Scan the records below and copy every line that contains the string "Daniel".

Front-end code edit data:
============
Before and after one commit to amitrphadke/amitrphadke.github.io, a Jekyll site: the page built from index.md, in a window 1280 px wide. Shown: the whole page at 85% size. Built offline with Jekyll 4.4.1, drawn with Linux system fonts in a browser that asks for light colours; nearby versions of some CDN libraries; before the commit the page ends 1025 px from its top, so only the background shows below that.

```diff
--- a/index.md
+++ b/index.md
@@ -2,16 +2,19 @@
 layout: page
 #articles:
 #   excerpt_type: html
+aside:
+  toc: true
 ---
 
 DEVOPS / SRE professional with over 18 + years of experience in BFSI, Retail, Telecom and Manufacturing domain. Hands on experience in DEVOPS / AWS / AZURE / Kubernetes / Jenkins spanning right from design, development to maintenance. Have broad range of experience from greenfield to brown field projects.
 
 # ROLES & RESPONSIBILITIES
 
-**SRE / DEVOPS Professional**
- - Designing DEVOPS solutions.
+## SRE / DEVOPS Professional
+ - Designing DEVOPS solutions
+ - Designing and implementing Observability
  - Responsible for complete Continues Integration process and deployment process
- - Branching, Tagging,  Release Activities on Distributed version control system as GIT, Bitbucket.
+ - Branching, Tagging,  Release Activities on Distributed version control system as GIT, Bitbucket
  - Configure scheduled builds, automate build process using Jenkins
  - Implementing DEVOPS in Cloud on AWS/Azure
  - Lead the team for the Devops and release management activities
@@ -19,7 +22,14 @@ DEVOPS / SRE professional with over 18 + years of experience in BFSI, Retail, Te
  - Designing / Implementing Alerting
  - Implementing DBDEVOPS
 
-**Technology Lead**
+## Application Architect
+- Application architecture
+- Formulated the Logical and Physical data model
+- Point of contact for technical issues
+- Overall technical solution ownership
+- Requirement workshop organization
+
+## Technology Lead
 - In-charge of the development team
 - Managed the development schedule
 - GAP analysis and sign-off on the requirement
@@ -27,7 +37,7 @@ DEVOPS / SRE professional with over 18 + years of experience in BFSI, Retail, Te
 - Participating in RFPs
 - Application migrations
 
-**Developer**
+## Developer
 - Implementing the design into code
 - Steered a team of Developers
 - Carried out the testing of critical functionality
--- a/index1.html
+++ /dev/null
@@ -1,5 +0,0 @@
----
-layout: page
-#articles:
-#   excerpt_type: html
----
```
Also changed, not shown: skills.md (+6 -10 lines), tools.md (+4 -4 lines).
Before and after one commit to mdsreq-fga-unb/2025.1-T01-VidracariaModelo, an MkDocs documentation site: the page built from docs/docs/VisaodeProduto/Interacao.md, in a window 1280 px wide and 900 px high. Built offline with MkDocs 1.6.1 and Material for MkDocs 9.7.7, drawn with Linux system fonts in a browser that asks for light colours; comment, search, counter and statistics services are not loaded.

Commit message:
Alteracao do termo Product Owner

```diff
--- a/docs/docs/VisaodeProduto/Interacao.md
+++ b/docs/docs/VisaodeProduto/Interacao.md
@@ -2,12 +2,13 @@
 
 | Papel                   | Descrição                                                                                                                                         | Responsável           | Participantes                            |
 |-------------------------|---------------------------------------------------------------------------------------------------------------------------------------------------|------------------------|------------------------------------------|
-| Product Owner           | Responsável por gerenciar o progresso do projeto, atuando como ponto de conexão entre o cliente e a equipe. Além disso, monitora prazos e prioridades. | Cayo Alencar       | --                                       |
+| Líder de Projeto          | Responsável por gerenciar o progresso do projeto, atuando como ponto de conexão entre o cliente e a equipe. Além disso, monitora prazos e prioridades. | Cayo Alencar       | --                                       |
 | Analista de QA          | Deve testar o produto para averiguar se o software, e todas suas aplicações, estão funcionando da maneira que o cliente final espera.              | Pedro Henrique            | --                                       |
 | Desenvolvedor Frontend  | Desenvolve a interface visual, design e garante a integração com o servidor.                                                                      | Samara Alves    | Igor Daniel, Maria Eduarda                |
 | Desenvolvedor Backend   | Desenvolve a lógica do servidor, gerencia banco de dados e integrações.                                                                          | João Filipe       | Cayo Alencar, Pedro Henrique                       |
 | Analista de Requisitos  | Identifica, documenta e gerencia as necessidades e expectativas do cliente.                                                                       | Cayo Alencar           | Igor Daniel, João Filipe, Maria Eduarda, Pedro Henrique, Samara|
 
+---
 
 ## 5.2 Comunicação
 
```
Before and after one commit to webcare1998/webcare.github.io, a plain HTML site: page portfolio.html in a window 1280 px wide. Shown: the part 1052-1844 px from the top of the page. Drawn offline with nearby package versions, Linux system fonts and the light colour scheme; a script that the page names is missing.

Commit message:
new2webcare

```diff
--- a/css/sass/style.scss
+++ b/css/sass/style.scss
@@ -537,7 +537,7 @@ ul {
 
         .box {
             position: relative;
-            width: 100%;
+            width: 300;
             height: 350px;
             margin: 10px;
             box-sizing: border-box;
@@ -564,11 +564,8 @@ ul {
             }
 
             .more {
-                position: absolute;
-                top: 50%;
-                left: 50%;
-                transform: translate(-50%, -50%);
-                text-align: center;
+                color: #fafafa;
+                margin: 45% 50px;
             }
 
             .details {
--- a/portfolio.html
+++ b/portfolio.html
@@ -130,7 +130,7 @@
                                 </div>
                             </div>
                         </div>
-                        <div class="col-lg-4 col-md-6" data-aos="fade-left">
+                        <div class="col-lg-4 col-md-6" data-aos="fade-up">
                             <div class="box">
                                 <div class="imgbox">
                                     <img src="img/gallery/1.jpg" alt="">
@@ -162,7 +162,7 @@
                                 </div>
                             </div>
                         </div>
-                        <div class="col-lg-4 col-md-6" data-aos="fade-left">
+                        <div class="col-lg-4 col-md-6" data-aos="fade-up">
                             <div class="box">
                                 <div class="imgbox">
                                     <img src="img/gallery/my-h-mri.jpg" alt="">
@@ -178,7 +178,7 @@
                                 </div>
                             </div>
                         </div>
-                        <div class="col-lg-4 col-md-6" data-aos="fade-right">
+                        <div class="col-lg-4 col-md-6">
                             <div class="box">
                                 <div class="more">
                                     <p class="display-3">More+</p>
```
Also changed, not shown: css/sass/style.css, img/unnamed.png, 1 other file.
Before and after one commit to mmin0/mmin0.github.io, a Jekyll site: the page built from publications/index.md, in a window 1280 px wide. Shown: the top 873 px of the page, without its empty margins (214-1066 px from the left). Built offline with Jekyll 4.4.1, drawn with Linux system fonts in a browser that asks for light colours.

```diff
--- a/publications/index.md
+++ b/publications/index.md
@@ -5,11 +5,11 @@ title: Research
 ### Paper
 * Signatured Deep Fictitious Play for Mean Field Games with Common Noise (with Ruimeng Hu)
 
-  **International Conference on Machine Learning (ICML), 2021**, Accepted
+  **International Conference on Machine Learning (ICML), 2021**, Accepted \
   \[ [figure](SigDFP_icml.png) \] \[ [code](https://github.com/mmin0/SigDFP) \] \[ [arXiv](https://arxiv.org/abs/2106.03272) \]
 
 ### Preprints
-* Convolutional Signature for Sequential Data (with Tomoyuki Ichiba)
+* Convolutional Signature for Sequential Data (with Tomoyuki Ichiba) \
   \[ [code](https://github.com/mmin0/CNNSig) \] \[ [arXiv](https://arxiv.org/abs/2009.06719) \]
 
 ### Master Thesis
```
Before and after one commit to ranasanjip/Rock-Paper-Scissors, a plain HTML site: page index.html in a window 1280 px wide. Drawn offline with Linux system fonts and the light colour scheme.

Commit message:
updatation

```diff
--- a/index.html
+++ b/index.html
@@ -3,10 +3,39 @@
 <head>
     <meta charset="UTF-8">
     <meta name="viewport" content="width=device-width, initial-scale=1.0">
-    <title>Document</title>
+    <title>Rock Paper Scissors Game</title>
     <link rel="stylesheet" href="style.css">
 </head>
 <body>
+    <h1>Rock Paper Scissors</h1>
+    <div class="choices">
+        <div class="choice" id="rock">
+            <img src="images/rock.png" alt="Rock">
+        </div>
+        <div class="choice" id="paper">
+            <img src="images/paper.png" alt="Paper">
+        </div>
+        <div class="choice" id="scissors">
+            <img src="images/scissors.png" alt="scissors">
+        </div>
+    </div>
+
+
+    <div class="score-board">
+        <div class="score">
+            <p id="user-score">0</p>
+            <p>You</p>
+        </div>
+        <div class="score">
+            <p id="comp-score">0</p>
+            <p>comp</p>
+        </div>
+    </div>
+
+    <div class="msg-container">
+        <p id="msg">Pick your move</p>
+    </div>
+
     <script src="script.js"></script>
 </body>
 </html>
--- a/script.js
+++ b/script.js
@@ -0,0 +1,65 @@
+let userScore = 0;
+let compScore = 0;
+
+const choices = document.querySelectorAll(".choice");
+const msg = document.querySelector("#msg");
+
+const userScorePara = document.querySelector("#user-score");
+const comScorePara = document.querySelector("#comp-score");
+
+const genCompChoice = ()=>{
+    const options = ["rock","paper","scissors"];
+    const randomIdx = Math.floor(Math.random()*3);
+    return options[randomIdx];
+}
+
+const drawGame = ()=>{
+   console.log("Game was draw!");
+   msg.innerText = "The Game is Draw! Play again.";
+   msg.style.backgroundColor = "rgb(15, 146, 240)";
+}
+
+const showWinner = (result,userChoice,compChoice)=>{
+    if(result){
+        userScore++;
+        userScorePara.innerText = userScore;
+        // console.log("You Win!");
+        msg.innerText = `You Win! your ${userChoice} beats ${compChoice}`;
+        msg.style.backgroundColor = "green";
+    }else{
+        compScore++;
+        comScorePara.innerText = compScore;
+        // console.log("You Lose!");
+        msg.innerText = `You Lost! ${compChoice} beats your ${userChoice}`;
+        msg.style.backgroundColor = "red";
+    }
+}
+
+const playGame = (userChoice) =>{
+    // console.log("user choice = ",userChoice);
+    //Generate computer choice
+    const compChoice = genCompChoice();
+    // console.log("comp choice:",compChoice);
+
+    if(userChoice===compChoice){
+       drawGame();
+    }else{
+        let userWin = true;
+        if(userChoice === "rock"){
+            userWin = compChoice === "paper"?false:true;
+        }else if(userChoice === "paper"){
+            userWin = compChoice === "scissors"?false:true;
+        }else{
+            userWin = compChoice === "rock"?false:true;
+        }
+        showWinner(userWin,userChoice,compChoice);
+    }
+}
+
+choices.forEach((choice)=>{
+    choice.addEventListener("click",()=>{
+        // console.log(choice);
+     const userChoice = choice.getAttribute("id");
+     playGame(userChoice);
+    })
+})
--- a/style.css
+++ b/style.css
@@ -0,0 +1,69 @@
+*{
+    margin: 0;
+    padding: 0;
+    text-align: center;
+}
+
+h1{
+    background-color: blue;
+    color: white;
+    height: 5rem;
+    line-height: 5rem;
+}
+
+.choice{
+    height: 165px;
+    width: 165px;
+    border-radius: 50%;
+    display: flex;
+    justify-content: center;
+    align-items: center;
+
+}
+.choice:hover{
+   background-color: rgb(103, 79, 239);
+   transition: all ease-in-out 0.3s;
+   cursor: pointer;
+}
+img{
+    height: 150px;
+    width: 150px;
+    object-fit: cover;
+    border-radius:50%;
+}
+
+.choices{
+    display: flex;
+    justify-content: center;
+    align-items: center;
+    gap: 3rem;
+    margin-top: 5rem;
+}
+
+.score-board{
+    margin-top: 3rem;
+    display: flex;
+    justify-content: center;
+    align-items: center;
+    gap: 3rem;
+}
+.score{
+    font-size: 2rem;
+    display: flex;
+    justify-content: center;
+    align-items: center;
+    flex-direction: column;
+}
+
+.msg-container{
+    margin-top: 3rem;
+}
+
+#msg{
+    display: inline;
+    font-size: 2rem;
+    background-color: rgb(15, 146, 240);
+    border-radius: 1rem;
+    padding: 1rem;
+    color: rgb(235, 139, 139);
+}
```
============
(Output below)
 | Desenvolvedor Frontend  | Desenvolve a interface visual, design e garante a integração com o servidor.                                                                      | Samara Alves    | Igor Daniel, Maria Eduarda                |
 | Analista de Requisitos  | Identifica, documenta e gerencia as necessidades e expectativas do cliente.                                                                       | Cayo Alencar           | Igor Daniel, João Filipe, Maria Eduarda, Pedro Henrique, Samara|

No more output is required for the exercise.